- Opening Delimiter -

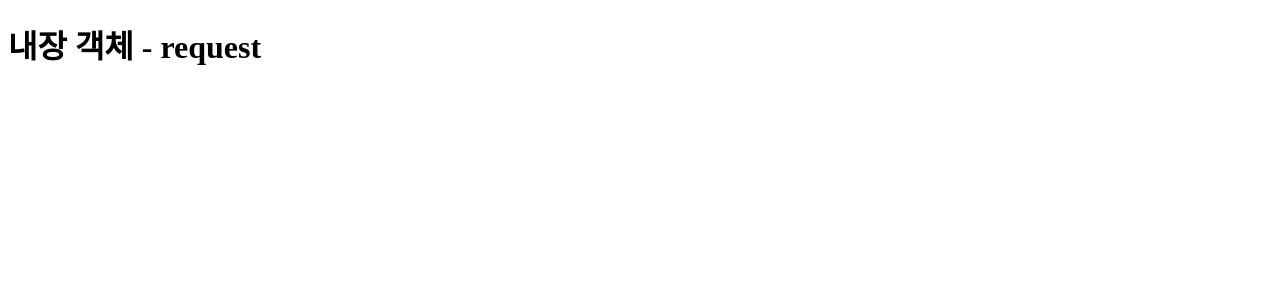
Repository: ahwaboin3/eclipse-workspace-jsp
Page: http://localhost/MustHaveJSP/RequestMain.jsp
These files come from the project's save history. The page is drawn as it stood at one moment and after the next save; the edit follows.
The browser window is 1280 px wide. The pictures show the whole page.
The page is served by Tomcat 10. Other server files are loaded and not shown.

Above is the page before, as saved 2025-05-21 02:36:09.

### MustHaveJSP/src/main/webapp/RequestMain.jsp
<%@ page language="java" contentType="text/html; charset=UTF-8"
    pageEncoding="UTF-8"%>
<!DOCTYPE html>
<html>
<head>
<meta charset="UTF-8">
<title>내장 객체 - request</title>
<!-- request 객체
클라이언트(주로 웹 브라우저)가 전송한 요청 정보를 담고 있는 객체입니다.
주요 기능
- 클라이언트와 서버에 대한 정보 읽기
- 클라이언트가 전송한 요청 매개변수에 대한 정보 읽기
- 요청 헤더 및 쿠키 정보 읽기
-->
</head>
<body>
	<h1>내장 객체 - request</h1>
</body>
</html>

After the next save:
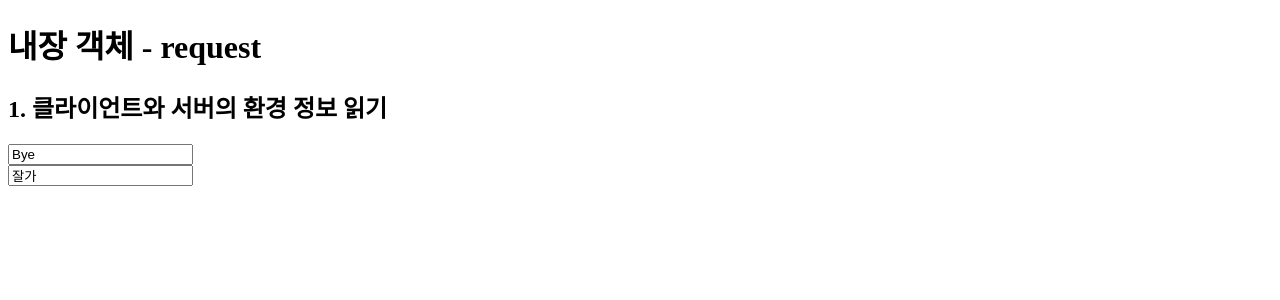
Saved 3 min 5 s later.
--- a/MustHaveJSP/src/main/webapp/RequestMain.jsp
+++ b/MustHaveJSP/src/main/webapp/RequestMain.jsp
@@ -15,5 +15,11 @@
 </head>
 <body>
 	<h1>내장 객체 - request</h1>
+	<h2>1. 클라이언트와 서버의 환경 정보 읽기</h2>
+	<form>
+		<input type="text" name="eng" value="Bye"/>
+		<br/>
+		<input type="text" name="han" value="잘가"/>
+	</form>
 </body>
 </html>
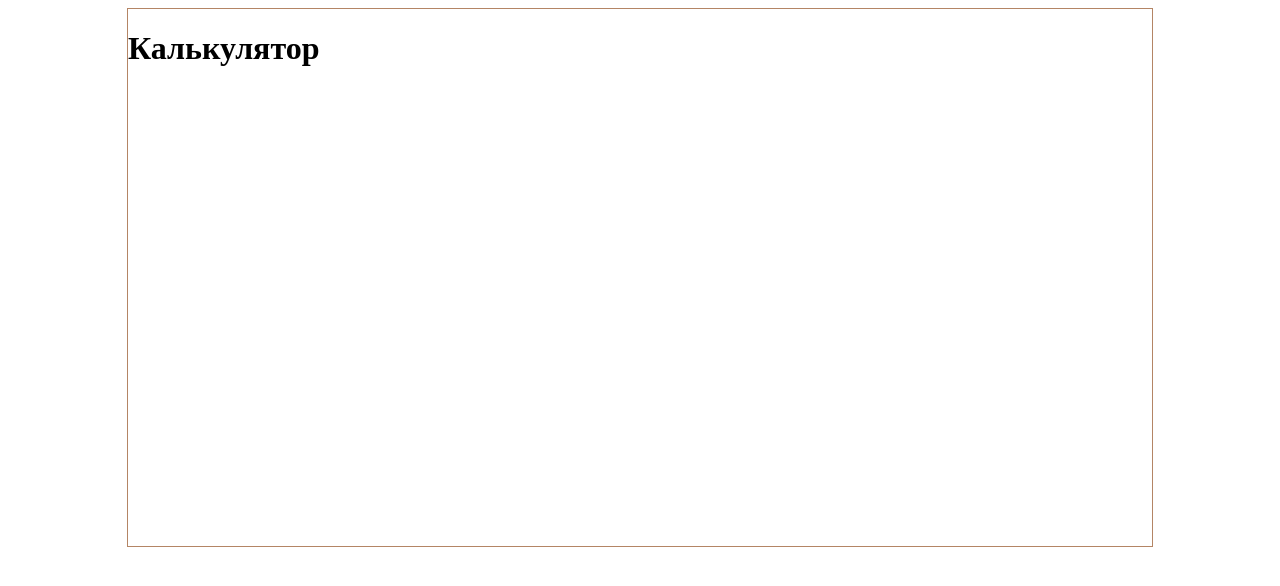
Repository: Kirill2034/Calculator-metal
Page: /
These files come from the project's save history. The page is drawn as it stood at one moment and after the next save; the edit follows.
The browser window is 1280 px wide. The pictures show the whole page.
The project was rebuilt for these pictures with package versions that can differ from the ones it lists, and the page was loaded fresh each time.

Above is the page before, as saved 2021-11-27 15:49:17.

After the next save:
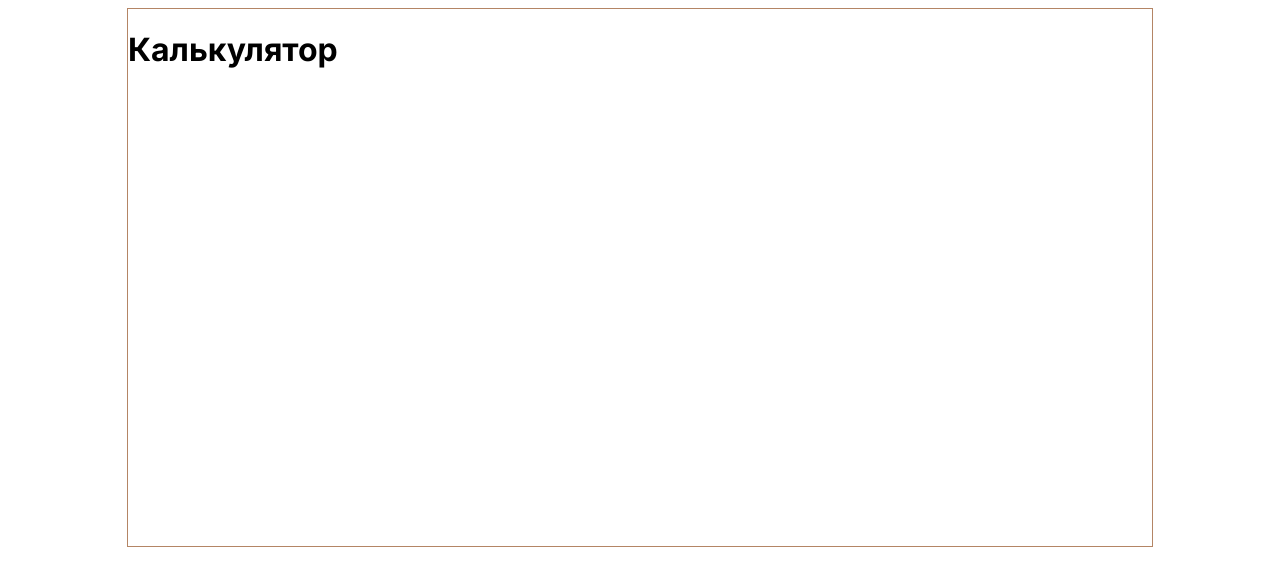
Saved 46 s later.
--- a/src/App.css
+++ b/src/App.css
@@ -1 +1 @@
-.App {width: 1024px; height: 537px; border: 1px solid #B48565; margin: 0 auto;}
+.App {width: 1024px; height: 537px; border: 1px solid #B48565; margin: 0 auto; font-family: 'Inter', sans-serif;}
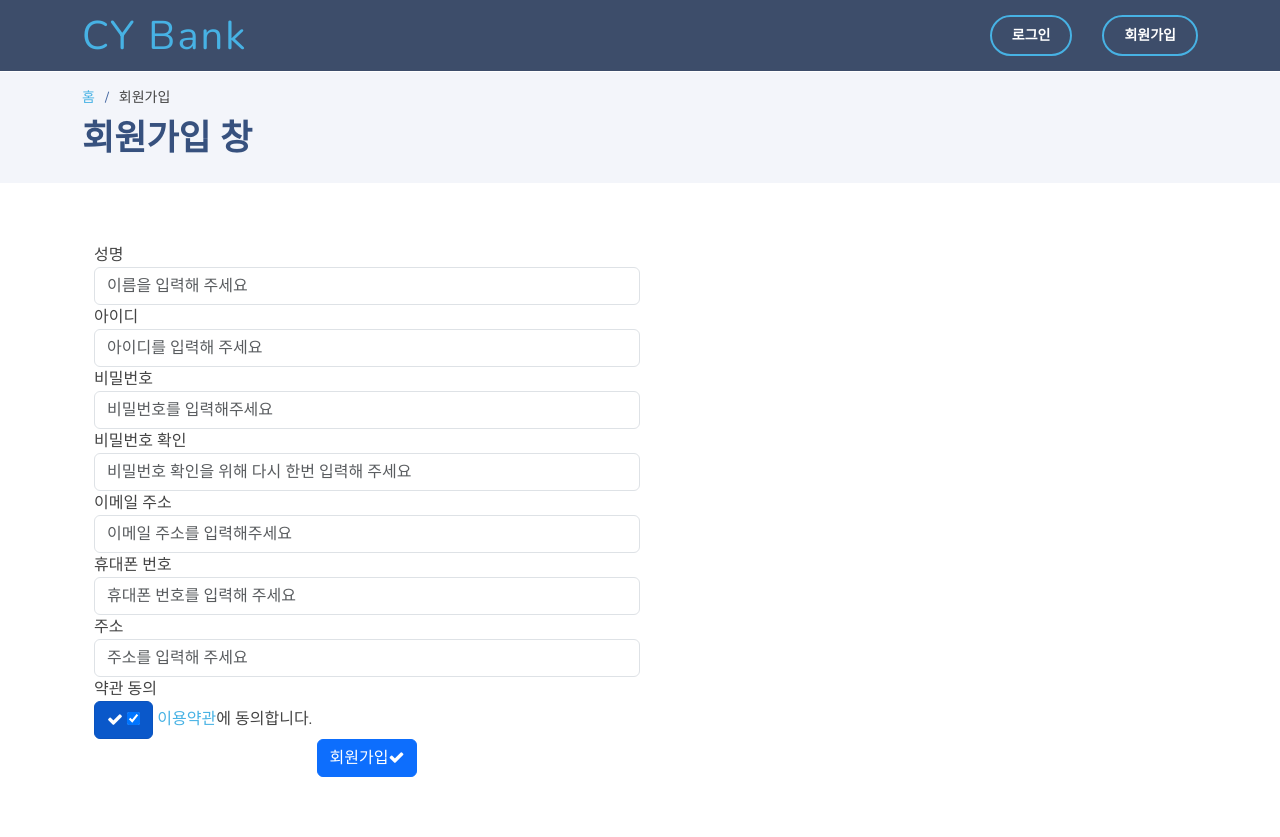
Repository: scy0814/Spring
Page: http://localhost/CYBank/jsp/login/SignUp.jsp
The author's editor kept a copy of each file at every save. The page is drawn from the files as they stood at one save, then again after the next save.
The browser window is 1280 px wide. The pictures show the whole page.
Some web libraries are served in a nearby version. The page is served by Tomcat 9. Other server files are loaded and not shown.

Above is the page before, as saved 2023-07-02 02:01:51.

### CYBank/src/main/webapp/jsp/login/SignUp.jsp
<%@ page language="java" contentType="text/html; charset=UTF-8" pageEncoding="UTF-8"%>
<!DOCTYPE html>
<html lang="en">
<head>
    <meta charset="utf-8">
    <meta http-equiv="X-UA-Compatible" content="IE=edge">
    <meta name="viewport" content="width=device-width, initial-scale=1">
    <title>회원가입</title>
    <!-- Bootstrap -->
    <link href="../plugin/bootstrap/css/bootstrap.min.css" rel="stylesheet">
    <!-- font awesome -->
    <link href="//netdna.bootstrapcdn.com/font-awesome/4.0.3/css/font-awesome.css" rel="stylesheet">
    <!-- Custom style -->
    <link rel="stylesheet" href="../plugin/bootstrap/css/style.css" media="screen" title="no title" charset="utf-8">

    <!-- HTML5 shim and Respond.js for IE8 support of HTML5 elements and media queries -->
    <!-- WARNING: Respond.js doesn't work if you view the page via file:// -->
    <!--[if lt IE 9]>
    <script src="https://oss.maxcdn.com/html5shiv/3.7.2/html5shiv.min.js"></script>
    <script src="https://oss.maxcdn.com/respond/1.4.2/respond.min.js"></script>
    <![endif]-->
    <!-- jQuery (necessary for Bootstrap's JavaScript plugins) -->
    <script src="https://ajax.googleapis.com/ajax/libs/jquery/1.11.3/jquery.min.js"></script>
    <!-- Include all compiled plugins (below), or include individual files as needed -->
    <script src="../plugin/bootstrap/js/bootstrap.min.js"></script>
</head>
<header>
    <jsp:include page="/jsp/include/header.jsp" />
</header>
<body>
<section id="breadcrumbs" class="breadcrumbs">
    <div class="container">
        <ol>
            <li><a href="/index.jsp">홈</a></li>
            <li>회원가입</li>
        </ol>
        <h2 style="font-size: 35px;">회원가입 창</h2>
    </div>
</section><!-- End Breadcrumbs -->
<section class="inner-page">
    <div class="container">
        <article class="container">
            <div class="page-header">
            </div>
            <div class="col-sm-6 col-md-offset-3">
                <form role="form" action="${pageContext.request.contextPath }/SignUpProcess.do" method="post" >
                    <div class="form-group">
                        <label for="inputName">성명</label>
                        <input type="text" class="form-control" id="inputName" name="name" placeholder="이름을 입력해 주세요">
                    </div>
                    <div class="form-group">
                        <label for="inputId">아이디</label>
                        <input type="text" class="form-control" id="inputId" name="id" placeholder="아이디를 입력해 주세요">
                    </div>
                    <div class="form-group">
                        <label for="inputPassword">비밀번호</label>
                        <input type="password" class="form-control" id="inputPassword" name="password" placeholder="비밀번호를 입력해주세요">
                    </div>
                    <div class="form-group">
                        <label for="inputPasswordCheck">비밀번호 확인</label>
                        <input type="password" class="form-control" id="inputPasswordCheck" name="password2" placeholder="비밀번호 확인을 위해 다시 한번 입력해 주세요">
                    </div>
                    <div class="form-group">
                        <label for="InputEmail">이메일 주소</label>
                        <input type="email" class="form-control" id="InputEmail" name="email" placeholder="이메일 주소를 입력해주세요">
                    </div>
                    <div class="form-group">
                        <label for="inputMobile">휴대폰 번호</label>
                        <input type="tel" class="form-control" id="inputMobile" name="phoneNo" placeholder="휴대폰 번호를 입력해 주세요">
                    </div>
                    <div class="form-group">
                        <label for="inputtelNO">주소</label>
                        <input type="tel" class="form-control" id="inputtelNO" name="address" placeholder="주소를 입력해 주세요">
                    </div>

                    <div class="form-group">
                        <label>약관 동의</label>
                        <div data-toggle="buttons">
                            <label class="btn btn-primary active">
                                <span class="fa fa-check"></span>
                                <input id="agree" type="checkbox" autocomplete="off" checked>
                            </label>
                            <a href="#">이용약관</a>에 동의합니다.
                        </div>
                    </div>

                    <div class="form-group text-center">
                        <button type="submit" id="join-submit" class="btn btn-primary">
                            회원가입<i class="fa fa-check spaceLeft"></i>
                        </button>
                    </div>
                </form>
            </div>
        </article>
    </div>
</section>
</body>
</html>

### CYBank/src/main/webapp/jsp/include/header.jsp
<%@ page language="java" contentType="text/html; charset=UTF-8"
    pageEncoding="UTF-8"%>
    <%@ taglib prefix="c" uri="http://java.sun.com/jsp/jstl/core"%>
<!DOCTYPE html>
<html>
<head>
<meta charset="UTF-8">
 <!-- Favicons -->
  <link href="assets/img/favicon.png" rel="icon">
  <link href="assets/img/apple-touch-icon.png" rel="apple-touch-icon">


  <!-- Google Fonts -->
  <link href="https://fonts.googleapis.com/css?family=Open+Sans:300,300i,400,400i,600,600i,700,700i|Nunito:300,300i,400,400i,600,600i,700,700i|Poppins:300,300i,400,400i,500,500i,600,600i,700,700i" rel="stylesheet">

  <!-- Vendor CSS Files -->
  <link href="/CYBank/css/vendor/aos/aos.css" rel="stylesheet">
  <link href="/CYBank/css/vendor/bootstrap/css/bootstrap.min.css" rel="stylesheet">
  <link href="/CYBank/css/vendor/bootstrap-icons/bootstrap-icons.css" rel="stylesheet">
  <link href="/CYBank/css/vendor/glightbox/css/glightbox.min.css" rel="stylesheet">
  <link href="/CYBank/css/vendor/remixicon/remixicon.css" rel="stylesheet">
  <link href="/CYBank/css/vendor/swiper/swiper-bundle.min.css" rel="stylesheet">

  <!-- Template Main CSS File -->
  <link href="/CYBank/css/css/style.css" rel="stylesheet">
  <style>
  .fixed-top {
    position: fixed;
    z-index: 1030;
    background: #283a5ae6;
    top: 0;
    right: 0;
    left: 0;
}
  </style>

<title>Insert title here</title>
</head>
<body>
<!-- ======= Header ======= -->
  <header id="header" class="header fixed-top">
    <div class="container-fluid container-xl d-flex align-items-center justify-content-between">

      <a href="index.jsp" class="logo d-flex align-items-center">
        <span class="cybank">CY Bank</span>
      </a>
		<c:set var="isLogin" value="${empty user }" />
      <nav id="navbar" class="navbar">
        <ul>
        <c:if test="${not empty user && user.id ne 'admin'}">
          <li><a class="nav-link scrollto active" href="index.jsp">홈</a></li>
          <li><a class="nav-link scrollto" href="${pageContext.request.contextPath }/noticeList.do">공지사항</a></li>
          <li><a class="nav-link scrollto" href="#about">오픈뱅킹</a></li>
           <li class="dropdown"><a href="${pageContext.request.contextPath }/account.do"><span>계좌</span> <i class="bi bi-chevron-down"></i></a>
            <ul>
              <li><a href="${pageContext.request.contextPath}/account.do">나의 계좌</a></li>
              <li><a href="${pageContext.request.contextPath}/createAccount.do">계좌 개설</a></li>
              <li><a href="${pageContext.request.contextPath}/transactionHistory.do">입출금 내역</a></li>
              <li><a href="${pageContext.request.contextPath}/closeAccount.do">계좌 해지</a></li>
            </ul>
          </li>
          <li><a class="nav-link scrollto" href="${pageContext.request.contextPath }/myPage.do">마이페이지</a></li>
          <li><a class="nav-link scrollto" href="${pageContext.request.contextPath }/customerCenter.do">고객센터</a></li>
          <li><a class="nav-link scrollto" href="${pageContext.request.contextPath }/logout.do">로그아웃</a></li>
          </c:if>

		<c:if test="${user.id eq 'admin'}">
		<li class="dropdown"><a href="${pageContext.request.contextPath }/account.do"><span>상품관리</span> <i class="bi bi-chevron-down"></i></a>
            <ul>
              <li><a href="${pageContext.request.contextPath}/account.do">상품등록</a></li>
              <li><a href="${pageContext.request.contextPath}/createAccount.do">상품수정</a></li>
              <li><a href="${pageContext.request.contextPath}/transactionHistory.do">상품삭제</a></li>
            </ul>
          </li>
          <li class="dropdown"><a href="${pageContext.request.contextPath }/account.do"><span>회원관리</span> <i class="bi bi-chevron-down"></i></a>
            <ul>
              <li><a href="${pageContext.request.contextPath}/account.do">회원리스트</a></li>
              <li><a href="${pageContext.request.contextPath}/transactionHistory.do">휴면계좌관리</a></li>
            </ul>
          <li><a class="nav-link scrollto" href="${pageContext.request.contextPath }/noticeList.do">공지사항</a></li>
          <li><a class="nav-link scrollto" href="${pageContext.request.contextPath }/customerCenter.do">고객센터</a></li>
          <li><a class="nav-link scrollto" href="${pageContext.request.contextPath }/logout.do">로그아웃</a></li>
		</c:if>
		<c:if test="${empty user}">
          <li><a class="getstarted scrollto" href="${pageContext.request.contextPath }/login.do">로그인</a></li>
          <li><a class="getstarted scrollto" href="${pageContext.request.contextPath }/signUp.do">회원가입</a></li>
          </c:if>
        </ul>
        <i class="bi bi-list mobile-nav-toggle"></i>
      </nav><!-- .navbar -->

    </div>
  </header><!-- End Header -->
  <!-- Vendor JS Files -->
  <script src="/CYBank/css/vendor/purecounter/purecounter_vanilla.js"></script>
  <script src="/CYBank/css/vendor/aos/aos.js"></script>
  <script src="/CYBank/css/vendor/bootstrap/js/bootstrap.bundle.min.js"></script>
  <script src="/CYBank/css/vendor/glightbox/js/glightbox.min.js"></script>
  <script src="/CYBank/css/vendor/isotope-layout/isotope.pkgd.min.js"></script>
  <script src="/CYBank/css/vendor/swiper/swiper-bundle.min.js"></script>
  <script src="/CYBank/css/vendor/php-email-form/validate.js"></script>

  <!-- Template Main JS File -->
  <script src="/CYBank/css/js/main.js"></script>

</body>
</html>

Loaded but not shown: CYBank/src/main/webapp/css/js/main.js (258 lines, source omitted); CYBank/src/main/webapp/css/css/style.css (1830 lines, source omitted)

After the next save:
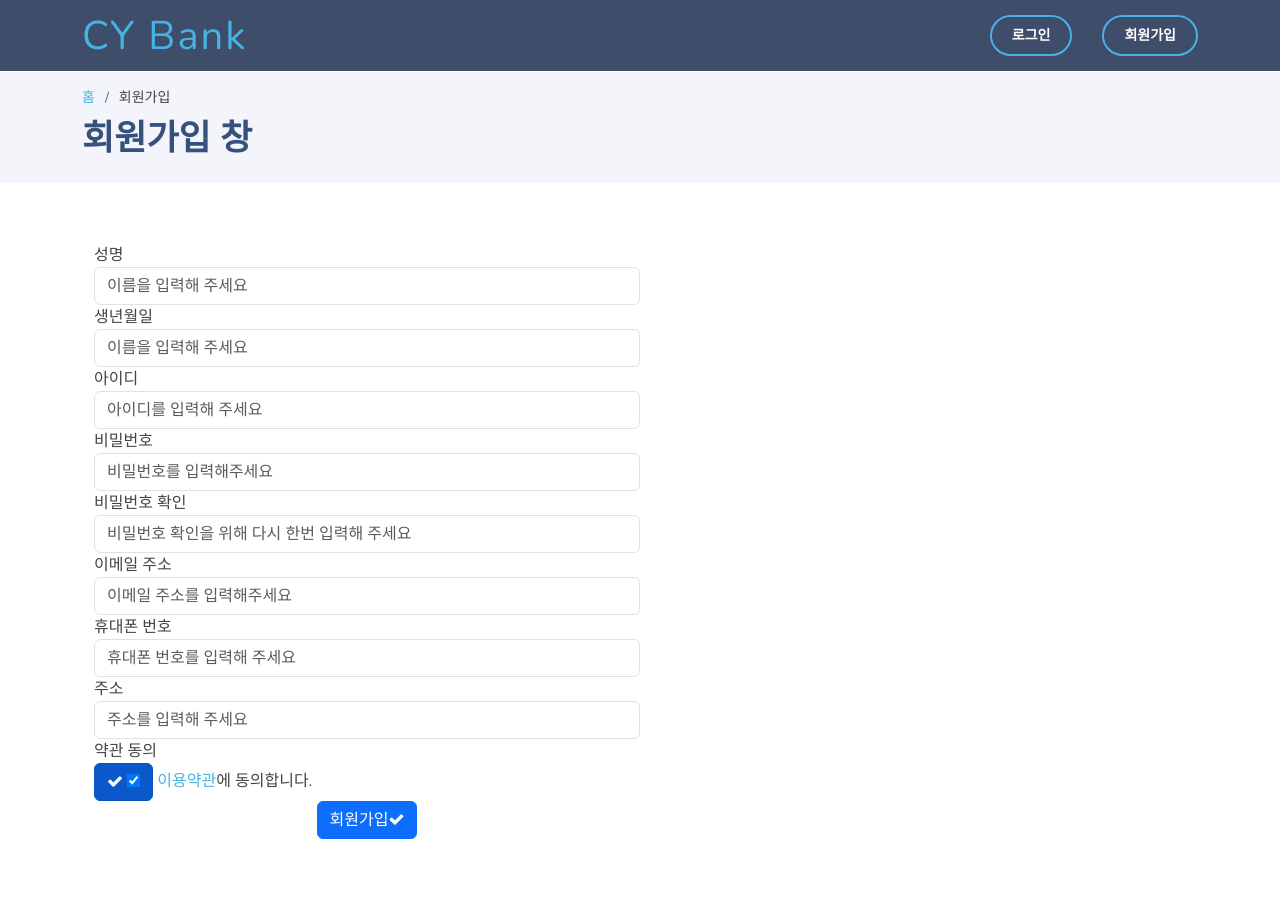
Saved 58 s later.
--- a/CYBank/src/main/webapp/jsp/login/SignUp.jsp
+++ b/CYBank/src/main/webapp/jsp/login/SignUp.jsp
@@ -49,6 +49,10 @@
                         <input type="text" class="form-control" id="inputName" name="name" placeholder="이름을 입력해 주세요">
                     </div>
                     <div class="form-group">
+                        <label for="inputName">생년월일</label>
+                        <input type="text" class="form-control" id="inputName" name="name" placeholder="이름을 입력해 주세요">
+                    </div>
+                    <div class="form-group">
                         <label for="inputId">아이디</label>
                         <input type="text" class="form-control" id="inputId" name="id" placeholder="아이디를 입력해 주세요">
                     </div>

- Closing Delimiter -

ACTIVITY –
Scan the entries above, and wherever a line holds the string "charset", copy it.

SOLVED PROBLEM –
<%@ page language="java" contentType="text/html; charset=UTF-8"
<meta charset="UTF-8">
<%@ page language="java" contentType="text/html; charset=UTF-8" pageEncoding="UTF-8"%>
    <meta charset="utf-8">
    <link rel="stylesheet" href="../plugin/bootstrap/css/style.css" media="screen" title="no title" charset="utf-8">
<%@ page language="java" contentType="text/html; charset=UTF-8"
<meta charset="UTF-8">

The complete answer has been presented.